Osteoporosis is a widespread condition characterized by low bone mass or density. It is primarily a metabolic disorder related to age and general health with a variety of risk factors and causes. The most common and well-known consequence of osteoporosis is weakened bones that can break from small forces that would usually be harmless.
In osteoporosis, both the matrix of the bone (similar to scaffolding) and the density of the bone are affected. While bone seems like a static part of our body, bone is continuously laid down and removed by our bodies. In osteoporosis, there is an imbalance between the growth and reduction in the bone where the bone becomes progressively weaker. As such, it is a progressive disorder that worsens with age, and while the disease process might begin much earlier, symptoms are usually only noticed over the age of 50.
What are the signs and symptoms?
Often called a silent disease, many people with osteoporosis will have no idea that they have the disease, as there are no visible symptoms. Sometimes the first sign that an individual has osteoporosis is when the first bone breaks; unfortunately, these bones are also slower to heal than healthy bones which can lead to ongoing complications. Broken bones are not the only symptom of osteoporosis, as bones lose density and strength, they can also become compressed and develop wedge fractures under the weight of the body.

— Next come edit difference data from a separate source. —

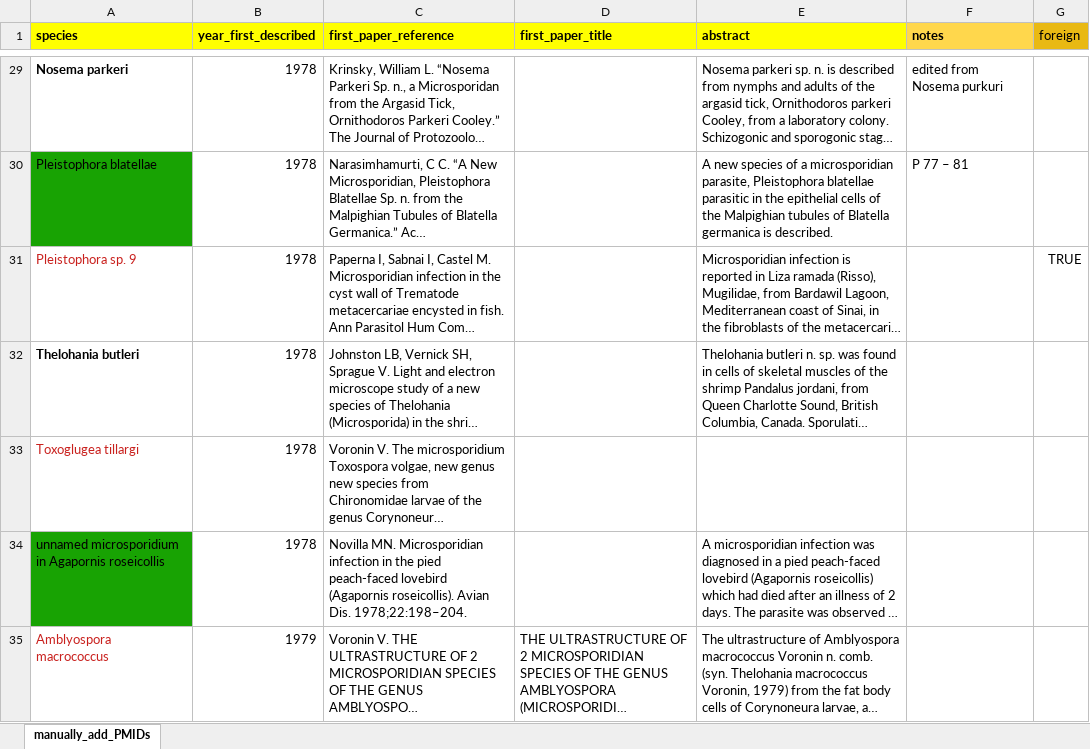
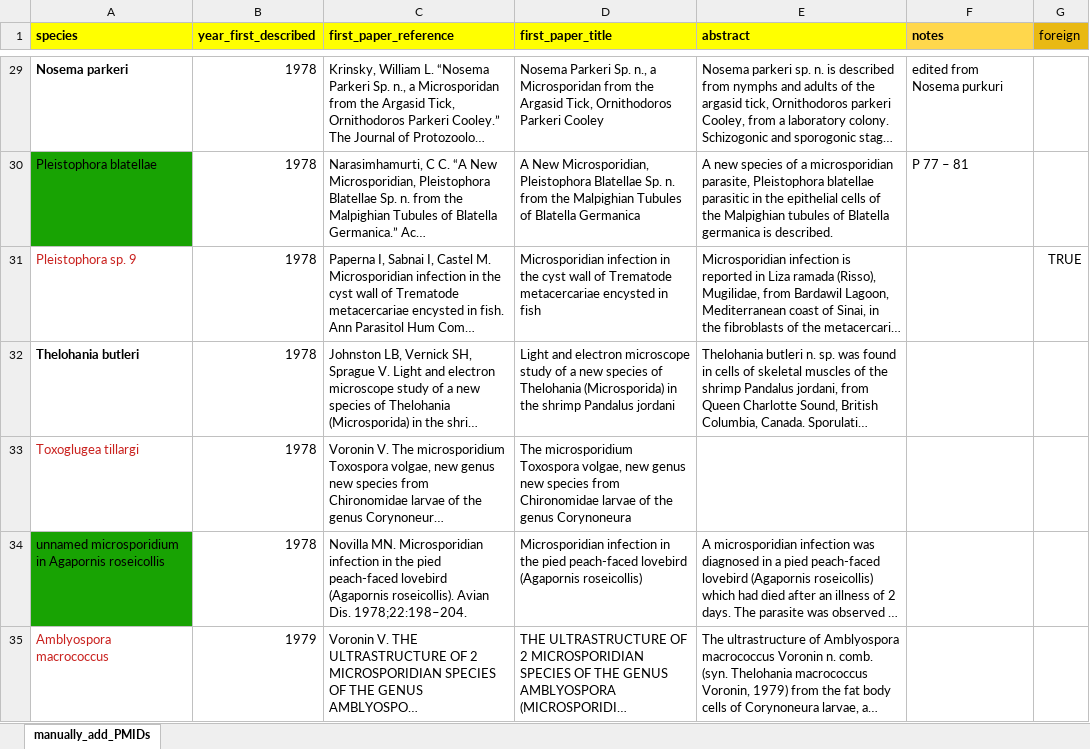
Before and after one commit to Jason-B-Jiang/microsporidia_nlp, an Excel workbook: data/manually_collect_abstracts.xlsx, sheet manually_add_PMIDs, drawn as a sheet; only a part is shown, gaps mark what is left out; long unchanged cells end in …; values as stored, in another font and other column widths than the file's, no borders; the diff covers the shown part only; the diff names each change by its address in the sheet, - before the commit and + after, or states it on an @@ line.

```diff
--- a/data/manually_collect_abstracts.xlsx (sheet manually_add_PMIDs)
+++ b/data/manually_collect_abstracts.xlsx (sheet manually_add_PMIDs)
-D29 (first_paper_title): (empty)
+D29 (first_paper_title): Nosema Parkeri Sp. n., a Microsporidan from the Argasid Tick, Ornithodoros Parkeri Cooley
-D30 (first_paper_title): (empty)
+D30 (first_paper_title): A New Microsporidian, Pleistophora Blatellae Sp. n. from the Malpighian Tubules of Blatella Germanica
-D31 (first_paper_title): (empty)
+D31 (first_paper_title): Microsporidian infection in the cyst wall of Trematode metacercariae encysted in fish
-D32 (first_paper_title): (empty)
+D32 (first_paper_title): Light and electron microscope study of a new species of Thelohania (Microsporida) in the shrimp Pandalus jordani
-D33 (first_paper_title): (empty)
+D33 (first_paper_title): The microsporidium Toxospora volgae, new genus new species from Chironomidae larvae of the genus Corynoneura
-D34 (first_paper_title): (empty)
+D34 (first_paper_title): Microsporidian infection in the pied peach-faced lovebird (Agapornis roseicollis)
```
Also changed, not shown: 116 edited cells elsewhere in this sheet, 7 other files.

When the spine is affected by osteoporosis, people may develop a hunched or stooped posture, which can itself lead to respiratory issues and places pressure on the internal organs. Osteoporosis can severely impact a person’s mobility and independence, which can have a distressing impact on their overall quality of life.
What causes it?
As a metabolic disorder, osteoporosis can be caused by any process that interferes with the body’s ability to maintain bone density. This includes gastrointestinal conditions that prevent adequate absorption of calcium, required for bone growth, lack of dietary calcium or low levels of vitamin D, which are essential for the absorption of calcium. Some medications can contribute to bone loss as an unfortunate side effect, especially if they are taken for a long time or in high doses. A well-known example is the long-term use of steroids which are prescribed for long periods to reduce inflammation. Having a sedentary lifestyle or choosing activities with low levels of impact can mean that without the weight-bearing stimulus to make bone, bones are less dense over time. Osteoporosis is a common issue for elite cyclists and swimmers, who are more likely to develop the condition if they don’t also include weight-bearing activities such as jogging in their training program.
How can physiotherapy help?
Physiotherapy can help you to improve your overall bone health, avoid or recover from fractures. Physiotherapy exercises can direct you to safely increase your weight-bearing, which can help build bone mass. Balance training is also an important factor as this can reduce your risk of falls. Your physiotherapist can also help you to adjust your lifestyle, at home or at work, to protect your bones and improve your posture.
None of the information in this newsletter is a replacement for proper medical advice. Always see a medical professional for advice on your injury.